The big dispute over work-related immigration: The Ministry proposes a tightening of the income limit, a settlement is sought at Säätytalo
One of the most difficult issues in government negotiations is how to reconcile the positions of different parties regarding work-related immigration.
Wednesday was the 16th day of the government negotiations. Stina Virkamäki/the government office firstname.lastname@example.org Yesterday at 21:00
The Ministry of Labor and the Economy (TEM) has prepared its own proposal for opening the node of the government negotiations.
TEM proposes that the income limit for a work-based immigrant could be 1,500 euros per month. Currently, the gross salary required for a residence permit is at least 1,331 euros per month, or the salary according to the collective agreement.
Basic Finns have demanded that the income limit be raised to 3,000 euros.
Suggestion: the minimum could be raised to 1,500 euros/month; could especially exclude part-time employment from the scope of the permit. Since there is a large need for labor in low-wage sectors, the income limit should not be set too high from the point of view of the need for labor availability, the Ministry of Labor and Economy states in a memo.
According to information from Iltalehti, an attempt would be made to set the income limit compromise in the government negotiations at around 2,000 euros. However, the negotiations are in their infancy: immigration is a big entity and the PS, which demands significant pressure on it, is guaranteed to strain the negotiations.
TEM does not propose any changes to the residence permit requirements for so-called special skills. For them, the current required income limit is 3473 euros per month. According to the ministry, “there is no room for withdrawal”, according to it, the matter is critical in terms of R&D activity and the conditions for growth. Nor does TEM see room for tightening the residence permit requirements for researchers.
The current limits for student residence permits are that if you stay in Finland for one year or longer, you must have 6720 euros in your account, if you stay for less than a year, you must have 560 EUR per month.
Proposal: the limit could be raised to 700 euros/month; however, not a very effective way to regulate immigration, but a better way would be to raise tuition fees, which could also be used to create an incentive (e.g. the student would get part of the fee back as tax breaks after getting a job in Finland), TEM's memo outlines.
The current income limit required for a residence permit for entrepreneurs, excluding growth entrepreneurs, is 1000 euros per month.
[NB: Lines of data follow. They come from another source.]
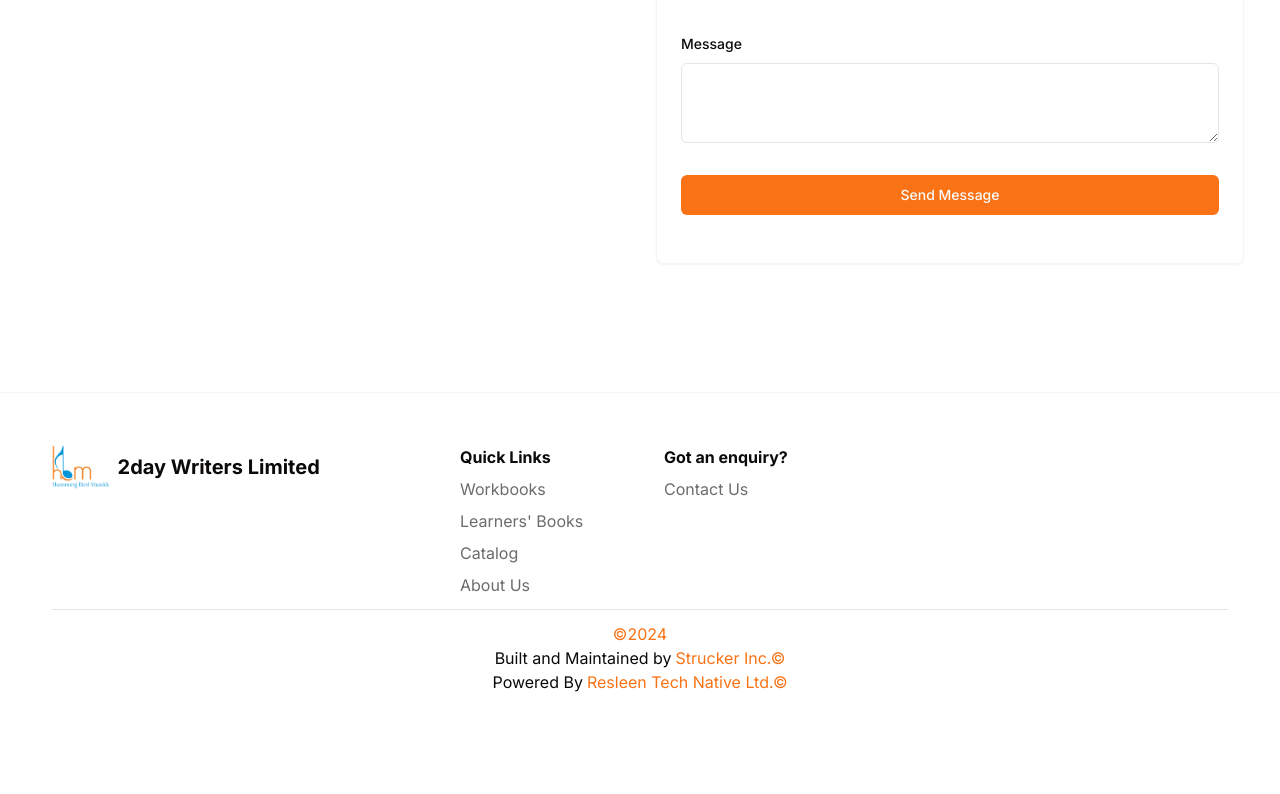
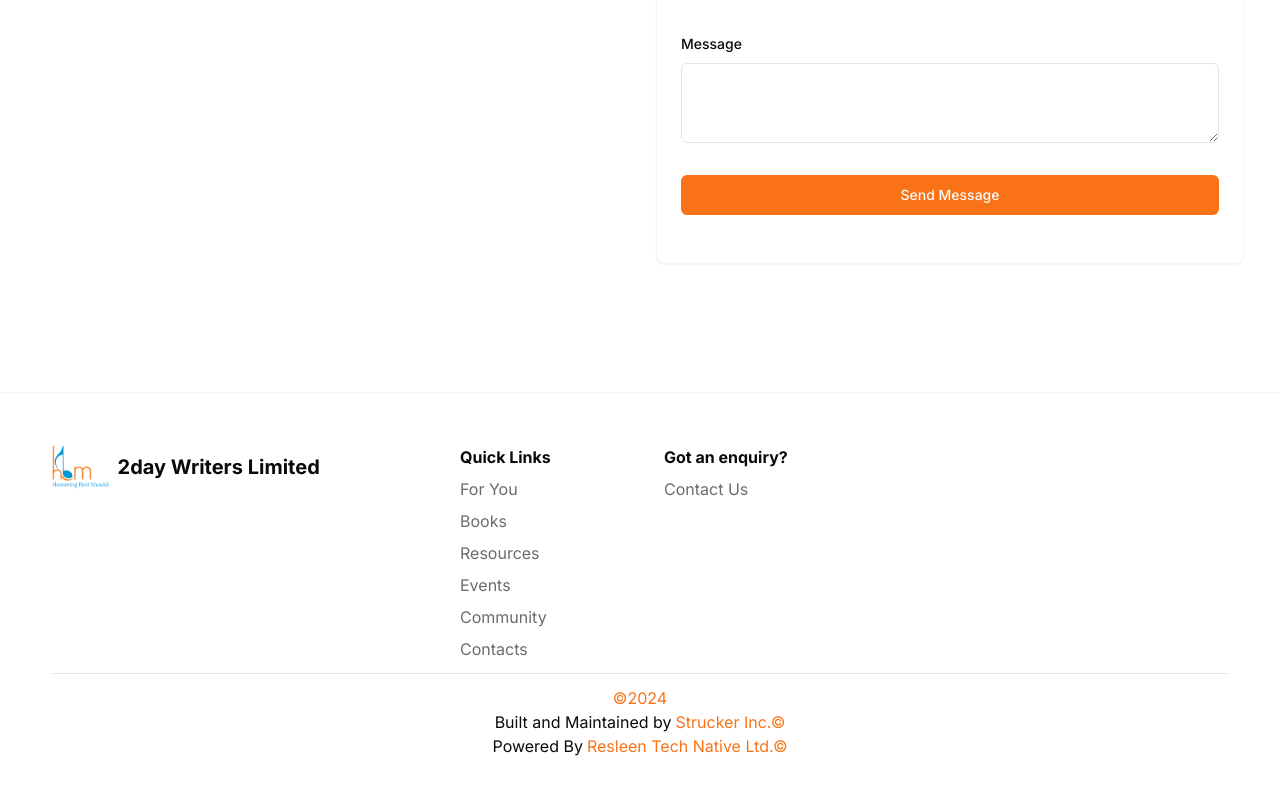
Before and after one commit to theyardmic3/2daywriters, a Next.js app: page / in a window 1280 px wide. Shown: the part 3460-4254 px from the top of the page. Before the commit the page ends 4206 px from the top, so only its background shows below. Built offline with nearby package versions, Linux system fonts and the light colour scheme.

Commit message:
Refactor: Footer Links

```diff
--- a/components/layout/sections/footer.tsx
+++ b/components/layout/sections/footer.tsx
@@ -9,10 +9,12 @@ interface RouteProps {
 }
 
 const routeList: RouteProps[] = [
-  { href: "/workbooks", label: "Workbooks" },
-  { href: "/learners", label: "Learners' Books" },
-  { href: "/catalog", label: "Catalog" },
-  { href: "/about", label: "About Us" },
+  { href: "/", label: "For You" },
+  { href: "/workbooks", label: "Books" },
+  { href: "/catalog", label: "Resources" },
+  { href: "/catalog", label: "Events" },
+  { href: "/about", label: "Community" },
+  { href: "/contact", label: "Contacts" },
 ];
 
 export const FooterSection = () => {
```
The ministry would apply extortion to this as well.
Proposal: increase to the same as the employee's residence permit, i.e. 1500 eur/month → would probably produce somewhat more negative decisions, but mainly for entrepreneurs who are concerned about the conditions of operation anyway; would also lead to shorter extension permits for those who are at the risk limits in terms of livelihood.
Limits of family reunification
The TEM background memo takes a family with two adults and two children as an example of family reunification. The prerequisite for reunification for such a family is a net income of 2,600 euros, where, in addition to wages and other income, certain social benefits are taken into account, for example child allowance and housing allowance.
– Raising income limits or ignoring social security benefits would have a negative effect, especially in low-wage sectors immigration of professionals; In the health and social security sector, which is critical in terms of the labor shortage, the current income limits have already been identified as a significant challenge to Finland's attractiveness, TEM's memo states.
According to the memo, “ethically sustainable international recruitment is difficult to implement if the family cannot be included due to income limits”. instead of getting talented people to stay permanently in Finland.
– The very high income limits for family reunification also make international cooperation promoting recruitment more difficult. In discussions with India and other countries of origin, it has emerged how important it is to also secure the entry and integration of family members in e.g. social security recruitments, but also in other professions, and the countries require the theme to be included in bilateral kv. to contracts concerning recruitment, TEM's background memorandum states.
TEM's background memorandum has been delivered to government negotiators. Iltalehti received it through a request for information. Helsingin Sanomat also reported on the information in the memo on Wednesday.